Venmo launches credit card

P2P payments giant Venmo has launched its first credit card, which comes with a personalised rewards setup and a built in QR code.

The contactless Visa card, issued by Synchrony, can be managed within the Venmo app, where customer track their spending, which is organised into categories such as groceries, bills, dining and transportation.

Each month, the card gives customers cash back to their Venmo account based on these spending categories: three per cent for the one on which most was spent, two per cent for second, and one per cent for the third.

The card, available in five designs, also has a unique QR code which can be scanned to activate it and by friends to send a payment or split a purchase,

Darrell Esch, SVP, general manager, Venmo, says: "The card gives our customers the same unique Venmo experience they already know and love, in an intuitive, easy-to-use card and rewards program, that's all seamlessly managed and controlled from the Venmo app."

Comments: (2)

A Finextra member
A Finextra member 05 October, 2020, 14:32Be the first to give this comment the thumbs up 0 likes
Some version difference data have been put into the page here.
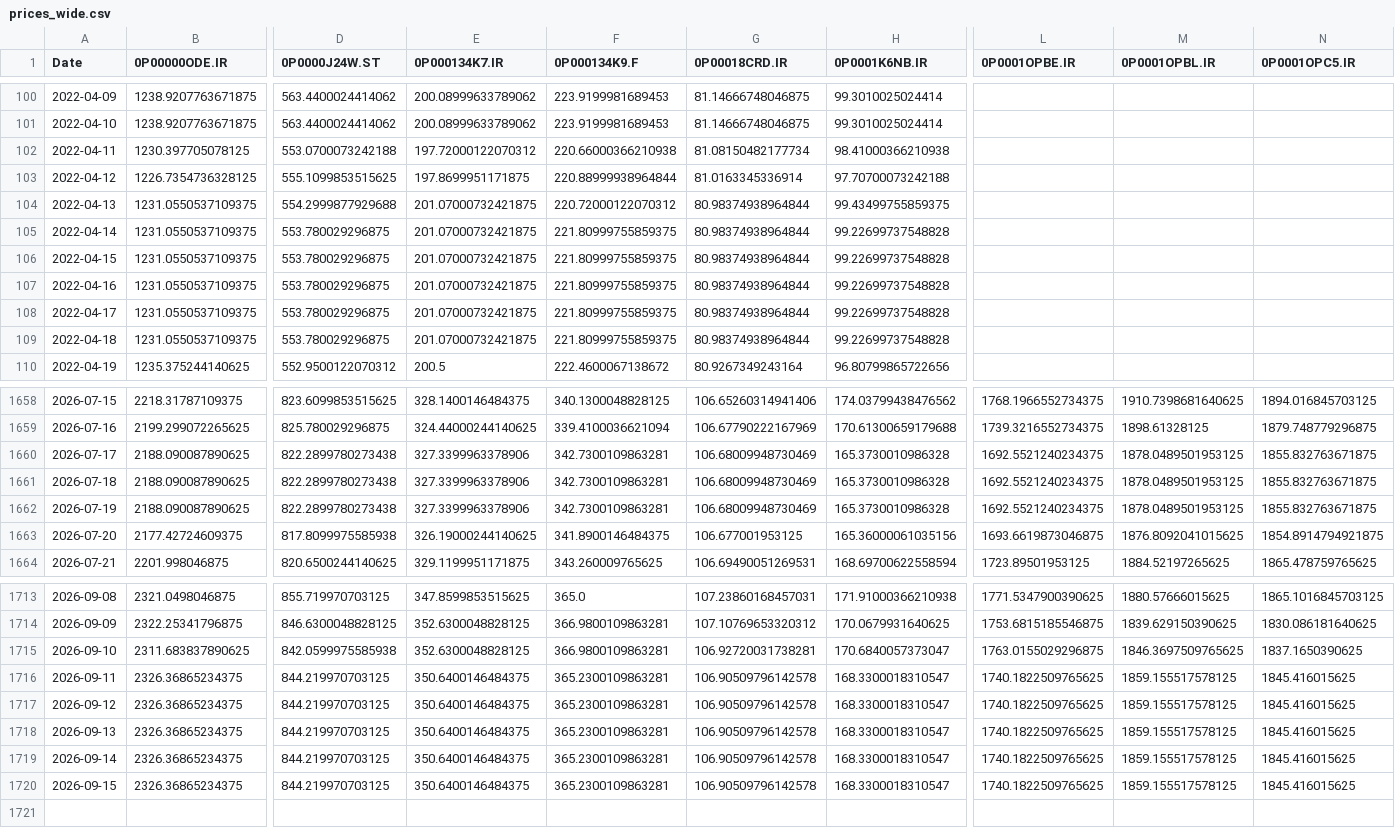
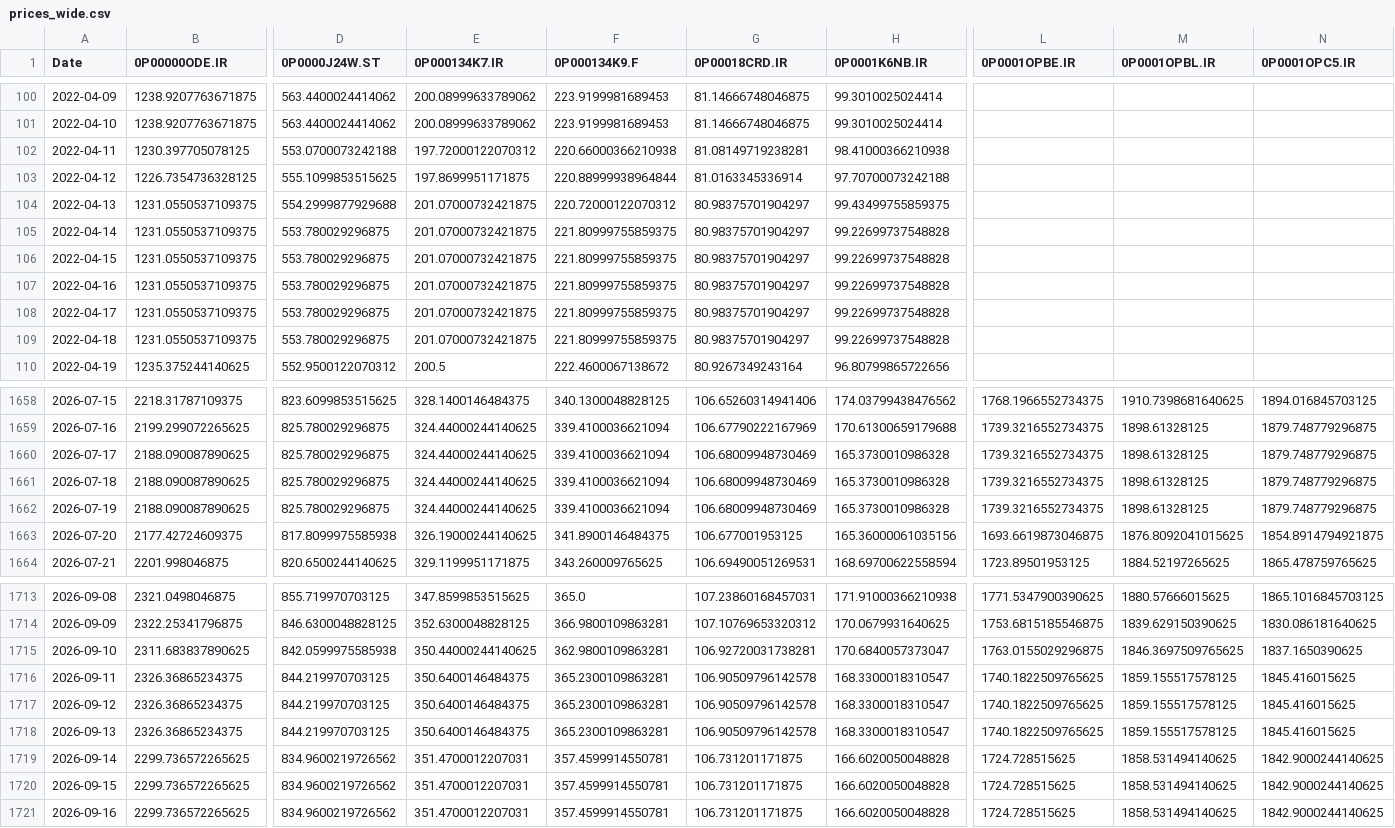
Before and after one commit to waleed3011/finance-data-collector, a CSV file: data/prices_wide.csv, drawn as a sheet; only a part is shown, gaps mark what is left out; removed rows and columns are numbered as before the commit, all else as after; rows hold the shown columns only; the diff covers the shown part only; the diff names each change by its address in the sheet, - before the commit and + after, or states it on an @@ line.

```diff
--- a/data/prices_wide.csv
+++ b/data/prices_wide.csv
-G102 (0P00018CRD.IR): 81.08150482177734
+G102 (0P00018CRD.IR): 81.08149719238281
-G104:G109 (0P00018CRD.IR): 80.98374938964844
+G104:G109 (0P00018CRD.IR): 80.98375701904297
-D1660:D1662 (0P0000J24W.ST): 822.2899780273438
+D1660:D1662 (0P0000J24W.ST): 825.780029296875
-E1660:E1662 (0P000134K7.IR): 327.3399963378906
+E1660:E1662 (0P000134K7.IR): 324.44000244140625
-F1660:F1662 (0P000134K9.F): 342.7300109863281
+F1660:F1662 (0P000134K9.F): 339.4100036621094
-L1660:L1662 (0P0001OPBE.IR): 1692.5521240234375
+L1660:L1662 (0P0001OPBE.IR): 1739.3216552734375
-M1660:M1662 (0P0001OPBL.IR): 1878.0489501953125
+M1660:M1662 (0P0001OPBL.IR): 1898.61328125
-N1660:N1662 (0P0001OPC5.IR): 1855.832763671875
+N1660:N1662 (0P0001OPC5.IR): 1879.748779296875
-E1715 (0P000134K7.IR): 352.6300048828125
+E1715 (0P000134K7.IR): 350.44000244140625
-F1715 (0P000134K9.F): 366.9800109863281
+F1715 (0P000134K9.F): 362.9800109863281
-B1719 (0P00000ODE.IR): 2326.36865234375
+B1719 (0P00000ODE.IR): 2299.736572265625
-D1719 (0P0000J24W.ST): 844.219970703125
+D1719 (0P0000J24W.ST): 834.9600219726562
-E1719 (0P000134K7.IR): 350.6400146484375
+E1719 (0P000134K7.IR): 351.4700012207031
-F1719 (0P000134K9.F): 365.2300109863281
+F1719 (0P000134K9.F): 357.4599914550781
-G1719 (0P00018CRD.IR): 106.90509796142578
+G1719 (0P00018CRD.IR): 106.731201171875
-H1719 (0P0001K6NB.IR): 168.3300018310547
+H1719 (0P0001K6NB.IR): 166.6020050048828
-L1719 (0P0001OPBE.IR): 1740.1822509765625
+L1719 (0P0001OPBE.IR): 1724.728515625
-M1719 (0P0001OPBL.IR): 1859.155517578125
+M1719 (0P0001OPBL.IR): 1858.531494140625
-N1719 (0P0001OPC5.IR): 1845.416015625
+N1719 (0P0001OPC5.IR): 1842.9000244140625
-row 1720: 2026-09-15 | 2326.36865234375 | 844.219970703125 | 350.6400146484375 | 365.2300109863281 | 106.90509796142578 | 168.3300018310547 | 1740.1822509765625 | 1859.155517578125 | 1845.416015625
+row 1720: 2026-09-15 | 2299.736572265625 | 834.9600219726562 | 351.4700012207031 | 357.4599914550781 | 106.731201171875 | 166.6020050048828 | 1724.728515625 | 1858.531494140625 | 1842.9000244140625
+row 1721: 2026-09-16 | 2299.736572265625 | 834.9600219726562 | 351.4700012207031 | 357.4599914550781 | 106.731201171875 | 166.6020050048828 | 1724.728515625 | 1858.531494140625 | 1842.9000244140625
```
Also changed, not shown: 90 edited cells elsewhere in this file, 1 other file.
I wonder what the business model is behind this new card? If there's no annual fee how can they afford to give a cashback of 3% on their highest category of spending?

Ketharaman Swaminathan
Ketharaman Swaminathan - GTM360 Marketing Solutions - Pune 06 October, 2020, 12:231 like 1 like
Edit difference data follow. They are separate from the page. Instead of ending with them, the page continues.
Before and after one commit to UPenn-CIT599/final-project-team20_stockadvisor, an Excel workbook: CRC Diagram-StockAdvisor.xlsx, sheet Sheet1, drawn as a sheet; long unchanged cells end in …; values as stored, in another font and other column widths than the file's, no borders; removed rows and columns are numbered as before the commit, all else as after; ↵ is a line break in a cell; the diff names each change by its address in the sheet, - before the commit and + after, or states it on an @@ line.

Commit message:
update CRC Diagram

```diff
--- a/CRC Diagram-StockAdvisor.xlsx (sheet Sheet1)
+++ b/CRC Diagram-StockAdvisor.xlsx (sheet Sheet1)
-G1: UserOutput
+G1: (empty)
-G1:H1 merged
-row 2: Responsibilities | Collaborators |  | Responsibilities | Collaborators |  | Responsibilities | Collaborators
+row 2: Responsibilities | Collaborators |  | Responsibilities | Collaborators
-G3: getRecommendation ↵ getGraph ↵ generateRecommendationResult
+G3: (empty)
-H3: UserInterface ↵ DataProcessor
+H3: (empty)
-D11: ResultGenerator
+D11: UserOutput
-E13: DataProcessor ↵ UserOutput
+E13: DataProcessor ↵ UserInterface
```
Cashback of 3% is not on *their* but *my* highest spend category. It's possible that my second and third highest spend categories on which I get 2% and 1% cashback respectively turn out to be Venmo's highest MDR category on which it earns >=3%, so there's a source of revenue there. On top of that, there are fees and interest charges plus new sources of revenues like advertising fees off of credit card spends.

Of course, all this is relevant only if Venmo is under any obligation to have a profitable business model in the first place. That's not a given when scores of fintechs - among startups in other industries - enjoy skyhigh valuation despite making paltry revenues and whopping losses.